Web interface edit records:
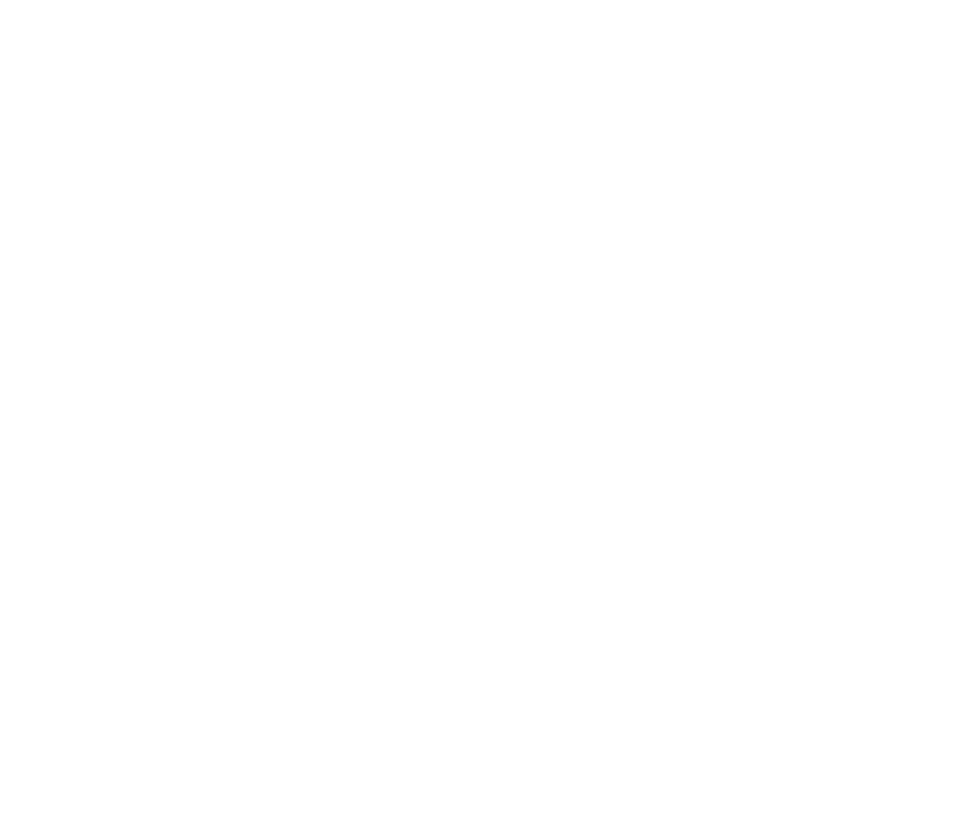
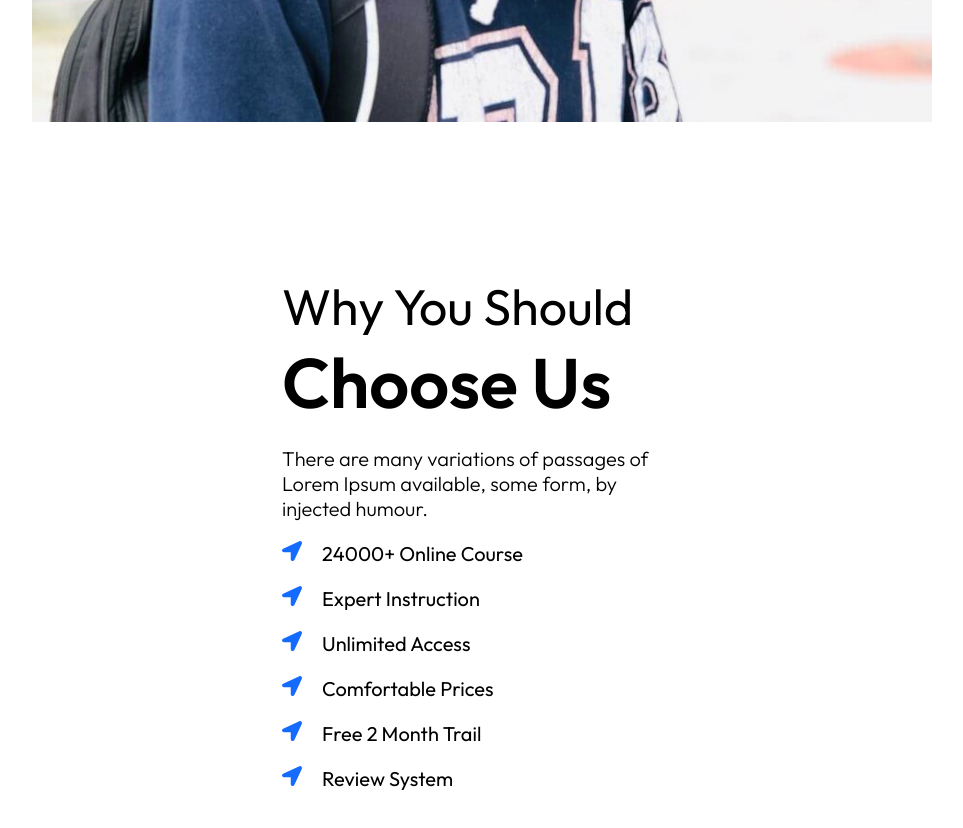
Before and after one commit to mdsajalali/pro-skill, a React (Vite) app: page / in a window 1280 px wide. Shown: the part 2520-3348 px from the top of the page, without its empty margins (158-1121 px from the left). Before the commit the page ends 1776 px from the top, so only its background shows below. Built offline with nearby package versions, Linux system fonts and the light colour scheme.

Commit message:
about section added

```diff
--- /dev/null
+++ b/src/components/About/About.css
@@ -0,0 +1,104 @@
+.about {
+  display: grid;
+  grid-template-columns: auto auto auto auto auto auto;
+  margin: 10rem 0;
+}
+
+.about-title {
+  margin-top: 15rem;
+  position: relative;
+}
+
+.about-title h1 {
+  font-size: 5rem;
+  font-weight: 400;
+}
+
+.about-title h2 {
+  font-size: 7rem;
+  font-weight: 600;
+}
+
+.about-title h2:after {
+  position: absolute;
+  content: "";
+  height: 2px;
+  background-color: #475677;
+  width: 100px;
+  margin-left: 15px;
+  top: 55%;
+  left: 65%;
+}
+
+.about-title p {
+  margin: 2rem 0;
+  max-width: 400px;
+  font-size: 2rem;
+  font-weight: 300;
+}
+
+.about-img img {
+  max-width: 90rem;
+}
+
+.about-cate {
+  display: flex;
+  gap: 20px;
+  margin: 2rem 0;
+  font-size: 2rem;
+}
+
+.about-cate span {
+  color: #166bff;
+}
+
+@media screen and (max-width: 1750px) {
+  .about-title h2:after {
+    top: 60%;
+    left: 70%;
+  }
+}
+
+@media screen and (max-width: 1600px) {
+  .about {
+    grid-template-columns: auto auto;
+  }
+}
+@media screen and (max-width: 1375px) {
+  .about {
+    grid-template-columns: auto;
+    place-items: center;
+  }
+
+  .about-title h2:after {
+    display: none;
+  }
+}
+
+@media screen and (max-width: 975px) {
+  .about-img img {
+    max-width: 50rem;
+  }
+}
+@media screen and (max-width: 520px) {
+  .about-img img {
+    max-width: 30rem;
+  }
+
+  .review-cate,
+  .review-cate {
+    margin: 1rem;
+  }
+
+  .about-title h1 {
+    font-size: 3rem;
+  }
+
+  .about-title h2 {
+    font-size: 4rem;
+  }
+
+  .about-title {
+    margin-top: 5rem;
+  }
+}
--- /dev/null
+++ b/src/components/About/About.jsx
@@ -0,0 +1,68 @@
+import React from "react";
+import "./About.css";
+import AboutImg from "../../assets/images/about.jpg";
+import { FaLocationArrow } from "react-icons/fa";
+
+const About = () => {
+  return (
+    <section>
+      <div className="about">
+        <div className="about-img">
+          <img src={AboutImg} alt="" />
+        </div>
+        <div>
+          <div className="about-title">
+            <h1>Why You Should</h1>
+            <h2>Choose Us</h2>
+            <span></span>
+            <p>
+              There are many variations of passages of Lorem Ipsum available,
+              some form, by injected humour.
+            </p>
+          </div>
+
+          <div className="review-cate">
+            <div className="about-cate">
+              <span>
+                <FaLocationArrow />
+              </span>
+              <div>24000+ Online Course</div>
+            </div>
+            <div className="about-cate">
+              <span>
+                <FaLocationArrow />
+              </span>
+              <div>Expert Instruction</div>
+            </div>
+            <div className="about-cate">
+              <span>
+                <FaLocationArrow />
+              </span>
+              <div>Unlimited Access</div>
+            </div>
+            <div className="about-cate">
+              <span>
+                <FaLocationArrow />
+              </span>
+              <div>Comfortable Prices</div>
+            </div>
+            <div className="about-cate">
+              <span>
+                <FaLocationArrow />
+              </span>
+              <div>Free 2 Month Trail</div>
+            </div>
+            <div className="about-cate">
+              <span>
+                <FaLocationArrow />
+              </span>
+              <div>Review System</div>
+            </div>
+          </div>
+        </div>
+      </div>
+    </section>
+  );
+};
+
+export default About;
--- a/src/components/Course/Course.css
+++ b/src/components/Course/Course.css
@@ -38,6 +38,8 @@
   width: 60px;
   margin-bottom: 2rem;
 }
+
+
 
 .course-box p {
   font-size: 1.7rem;
--- a/src/components/Home/Home.jsx
+++ b/src/components/Home/Home.jsx
@@ -1,18 +1,20 @@
-import React from 'react'
-import Navbar from '../Navbar/Navbar'
-import Hero from '../Hero/Hero'
-import Course from '../Course/Course'
-import ReCourse from '../ReCourse/ReCourse'
+import React from "react";
+import Navbar from "../Navbar/Navbar";
+import Hero from "../Hero/Hero";
+import Course from "../Course/Course";
+import ReCourse from "../ReCourse/ReCourse";
+import About from "../About/About";
 
 const Home = () => {
   return (
     <div>
-        <Navbar />
-        <Hero />
-        <Course />
-        <ReCourse />
+      <Navbar />
+      <Hero />
+      <Course />
+      <ReCourse />
+      <About />
     </div>
-  )
-}
+  );
+};
 
-export default Home
+export default Home;
```
Also changed, not shown: src/assets/images/about.jpg (added), src/components/ReCourse/ReCourse.css (indentation only).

REQUIRED ACTION: Restate each entry word for word, please, but drop any images it holds.

TASK SOLUTION:
Before and after one commit to mdsajalali/pro-skill, a React (Vite) app: page / in a window 1280 px wide. Shown: the part 2520-3348 px from the top of the page, without its empty margins (158-1121 px from the left). Before the commit the page ends 1776 px from the top, so only its background shows below. Built offline with nearby package versions, Linux system fonts and the light colour scheme.

Commit message:
about section added

```diff
--- /dev/null
+++ b/src/components/About/About.css
@@ -0,0 +1,104 @@
+.about {
+  display: grid;
+  grid-template-columns: auto auto auto auto auto auto;
+  margin: 10rem 0;
+}
+
+.about-title {
+  margin-top: 15rem;
+  position: relative;
+}
+
+.about-title h1 {
+  font-size: 5rem;
+  font-weight: 400;
+}
+
+.about-title h2 {
+  font-size: 7rem;
+  font-weight: 600;
+}
+
+.about-title h2:after {
+  position: absolute;
+  content: "";
+  height: 2px;
+  background-color: #475677;
+  width: 100px;
+  margin-left: 15px;
+  top: 55%;
+  left: 65%;
+}
+
+.about-title p {
+  margin: 2rem 0;
+  max-width: 400px;
+  font-size: 2rem;
+  font-weight: 300;
+}
+
+.about-img img {
+  max-width: 90rem;
+}
+
+.about-cate {
+  display: flex;
+  gap: 20px;
+  margin: 2rem 0;
+  font-size: 2rem;
+}
+
+.about-cate span {
+  color: #166bff;
+}
+
+@media screen and (max-width: 1750px) {
+  .about-title h2:after {
+    top: 60%;
+    left: 70%;
+  }
+}
+
+@media screen and (max-width: 1600px) {
+  .about {
+    grid-template-columns: auto auto;
+  }
+}
+@media screen and (max-width: 1375px) {
+  .about {
+    grid-template-columns: auto;
+    place-items: center;
+  }
+
+  .about-title h2:after {
+    display: none;
+  }
+}
+
+@media screen and (max-width: 975px) {
+  .about-img img {
+    max-width: 50rem;
+  }
+}
+@media screen and (max-width: 520px) {
+  .about-img img {
+    max-width: 30rem;
+  }
+
+  .review-cate,
+  .review-cate {
+    margin: 1rem;
+  }
+
+  .about-title h1 {
+    font-size: 3rem;
+  }
+
+  .about-title h2 {
+    font-size: 4rem;
+  }
+
+  .about-title {
+    margin-top: 5rem;
+  }
+}
--- /dev/null
+++ b/src/components/About/About.jsx
@@ -0,0 +1,68 @@
+import React from "react";
+import "./About.css";
+import AboutImg from "../../assets/images/about.jpg";
+import { FaLocationArrow } from "react-icons/fa";
+
+const About = () => {
+  return (
+    <section>
+      <div className="about">
+        <div className="about-img">
+          <img src={AboutImg} alt="" />
+        </div>
+        <div>
+          <div className="about-title">
+            <h1>Why You Should</h1>
+            <h2>Choose Us</h2>
+            <span></span>
+            <p>
+              There are many variations of passages of Lorem Ipsum available,
+              some form, by injected humour.
+            </p>
+          </div>
+
+          <div className="review-cate">
+            <div className="about-cate">
+              <span>
+                <FaLocationArrow />
+              </span>
+              <div>24000+ Online Course</div>
+            </div>
+            <div className="about-cate">
+              <span>
+                <FaLocationArrow />
+              </span>
+              <div>Expert Instruction</div>
+            </div>
+            <div className="about-cate">
+              <span>
+                <FaLocationArrow />
+              </span>
+              <div>Unlimited Access</div>
+            </div>
+            <div className="about-cate">
+              <span>
+                <FaLocationArrow />
+              </span>
+              <div>Comfortable Prices</div>
+            </div>
+            <div className="about-cate">
+              <span>
+                <FaLocationArrow />
+              </span>
+              <div>Free 2 Month Trail</div>
+            </div>
+            <div className="about-cate">
+              <span>
+                <FaLocationArrow />
+              </span>
+              <div>Review System</div>
+            </div>
+          </div>
+        </div>
+      </div>
+    </section>
+  );
+};
+
+export default About;
--- a/src/components/Course/Course.css
+++ b/src/components/Course/Course.css
@@ -38,6 +38,8 @@
   width: 60px;
   margin-bottom: 2rem;
 }
+
+
 
 .course-box p {
   font-size: 1.7rem;
--- a/src/components/Home/Home.jsx
+++ b/src/components/Home/Home.jsx
@@ -1,18 +1,20 @@
-import React from 'react'
-import Navbar from '../Navbar/Navbar'
-import Hero from '../Hero/Hero'
-import Course from '../Course/Course'
-import ReCourse from '../ReCourse/ReCourse'
+import React from "react";
+import Navbar from "../Navbar/Navbar";
+import Hero from "../Hero/Hero";
+import Course from "../Course/Course";
+import ReCourse from "../ReCourse/ReCourse";
+import About from "../About/About";
 
 const Home = () => {
   return (
     <div>
-        <Navbar />
-        <Hero />
-        <Course />
-        <ReCourse />
+      <Navbar />
+      <Hero />
+      <Course />
+      <ReCourse />
+      <About />
     </div>
-  )
-}
+  );
+};
 
-export default Home
+export default Home;
```
Also changed, not shown: src/assets/images/about.jpg (added), src/components/ReCourse/ReCourse.css (indentation only).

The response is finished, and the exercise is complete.